## TASK DESCRIPTION:
Copy every entry word for word. Skip the pictures.

[Image comparison data]

::::::::::

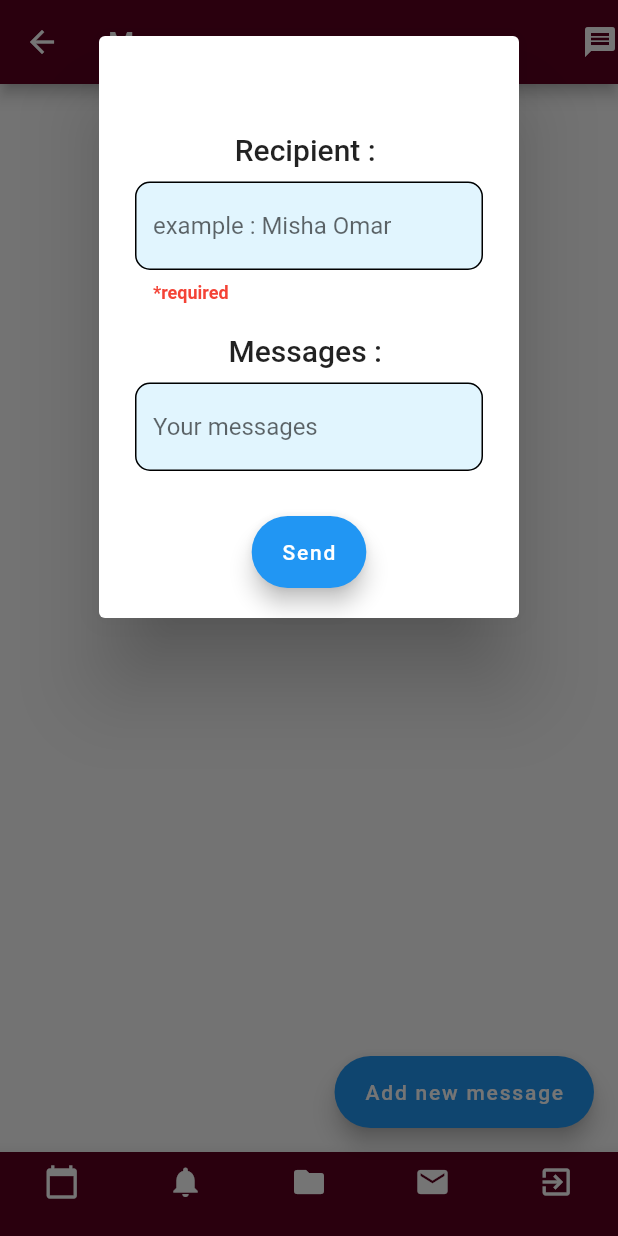
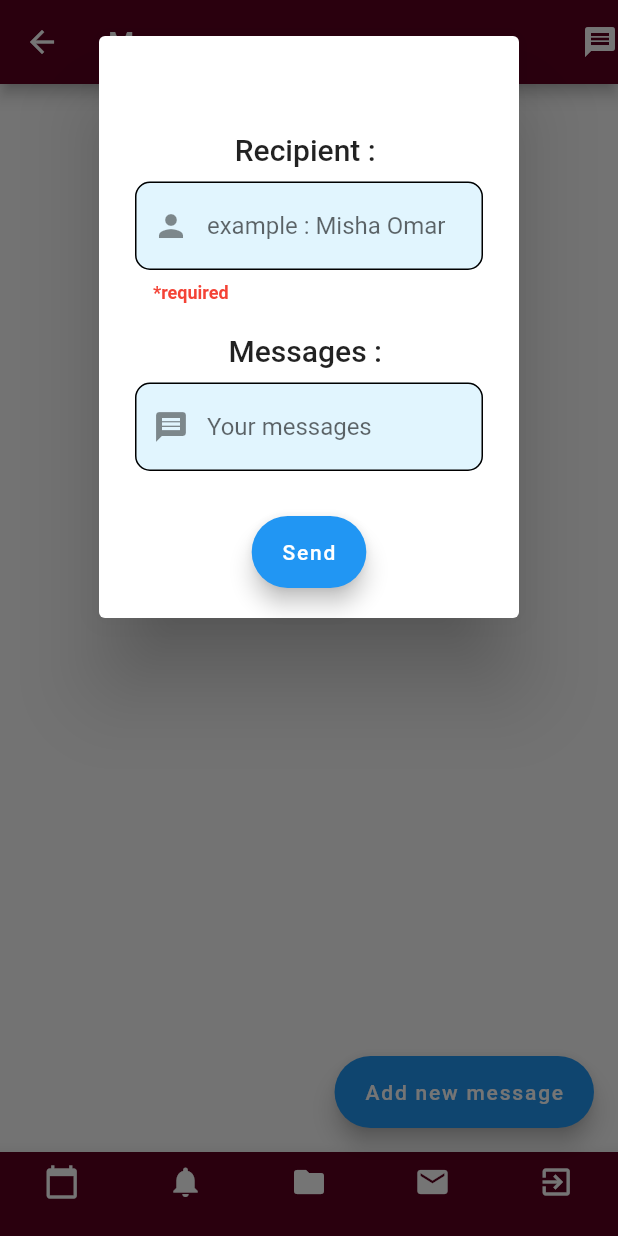
Before and after one commit to The-Brainiacs/elearning, a Flutter app: the MessagesPage screen opened directly, after a tap on "Add new message", on a phone screen of 412 x 824 dp. Run offline on Flutter 3.47's test engine with Material 2 defaults, Android fonts, the phone set to English and light mode, and no system bars; Roboto replaces fonts that are missing (Arial).

Commit message:
add prefix icon in textfield

```diff
--- a/lib/ui/views/messages.dart
+++ b/lib/ui/views/messages.dart
@@ -83,6 +83,7 @@ class _MessagesPageState extends State<MessagesPage> {
                     ],
                   );
                 }),
+
           ),
         ],
       ),
@@ -117,8 +118,10 @@ class _MessagesPageState extends State<MessagesPage> {
                       ),
                       SizedBox(height: 10),
                       new TextField(
+
                         controller: _controller,
                         decoration: InputDecoration(
+                          prefixIcon: Icon(Icons.person),
                             filled: true,
                             fillColor: Colors.lightBlue[50],
                             errorBorder: OutlineInputBorder(
@@ -137,6 +140,7 @@ class _MessagesPageState extends State<MessagesPage> {
 
                           setState(() {});
                         },
+
                       ),
                       SizedBox(height: 20),
                       new Text(
@@ -147,8 +151,11 @@ class _MessagesPageState extends State<MessagesPage> {
                       ),
                       SizedBox(height: 10),
                       new TextField(
+
+                        // maxLines: 4,
                         controller: _controller2,
                         decoration: InputDecoration(
+                          prefixIcon: Icon(Icons.message),
                           filled: true,
                           fillColor: Colors.lightBlue[50],
                           enabledBorder: OutlineInputBorder(
```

::::::::::

## RESPONSE BOX:
Before and after one commit to The-Brainiacs/elearning, a Flutter app: the MessagesPage screen opened directly, after a tap on "Add new message", on a phone screen of 412 x 824 dp. Run offline on Flutter 3.47's test engine with Material 2 defaults, Android fonts, the phone set to English and light mode, and no system bars; Roboto replaces fonts that are missing (Arial).

Commit message:
add prefix icon in textfield

```diff
--- a/lib/ui/views/messages.dart
+++ b/lib/ui/views/messages.dart
@@ -83,6 +83,7 @@ class _MessagesPageState extends State<MessagesPage> {
                     ],
                   );
                 }),
+
           ),
         ],
       ),
@@ -117,8 +118,10 @@ class _MessagesPageState extends State<MessagesPage> {
                       ),
                       SizedBox(height: 10),
                       new TextField(
+
                         controller: _controller,
                         decoration: InputDecoration(
+                          prefixIcon: Icon(Icons.person),
                             filled: true,
                             fillColor: Colors.lightBlue[50],
                             errorBorder: OutlineInputBorder(
@@ -137,6 +140,7 @@ class _MessagesPageState extends State<MessagesPage> {
 
                           setState(() {});
                         },
+
                       ),
                       SizedBox(height: 20),
                       new Text(
@@ -147,8 +151,11 @@ class _MessagesPageState extends State<MessagesPage> {
                       ),
                       SizedBox(height: 10),
                       new TextField(
+
+                        // maxLines: 4,
                         controller: _controller2,
                         decoration: InputDecoration(
+                          prefixIcon: Icon(Icons.message),
                           filled: true,
                           fillColor: Colors.lightBlue[50],
                           enabledBorder: OutlineInputBorder(
```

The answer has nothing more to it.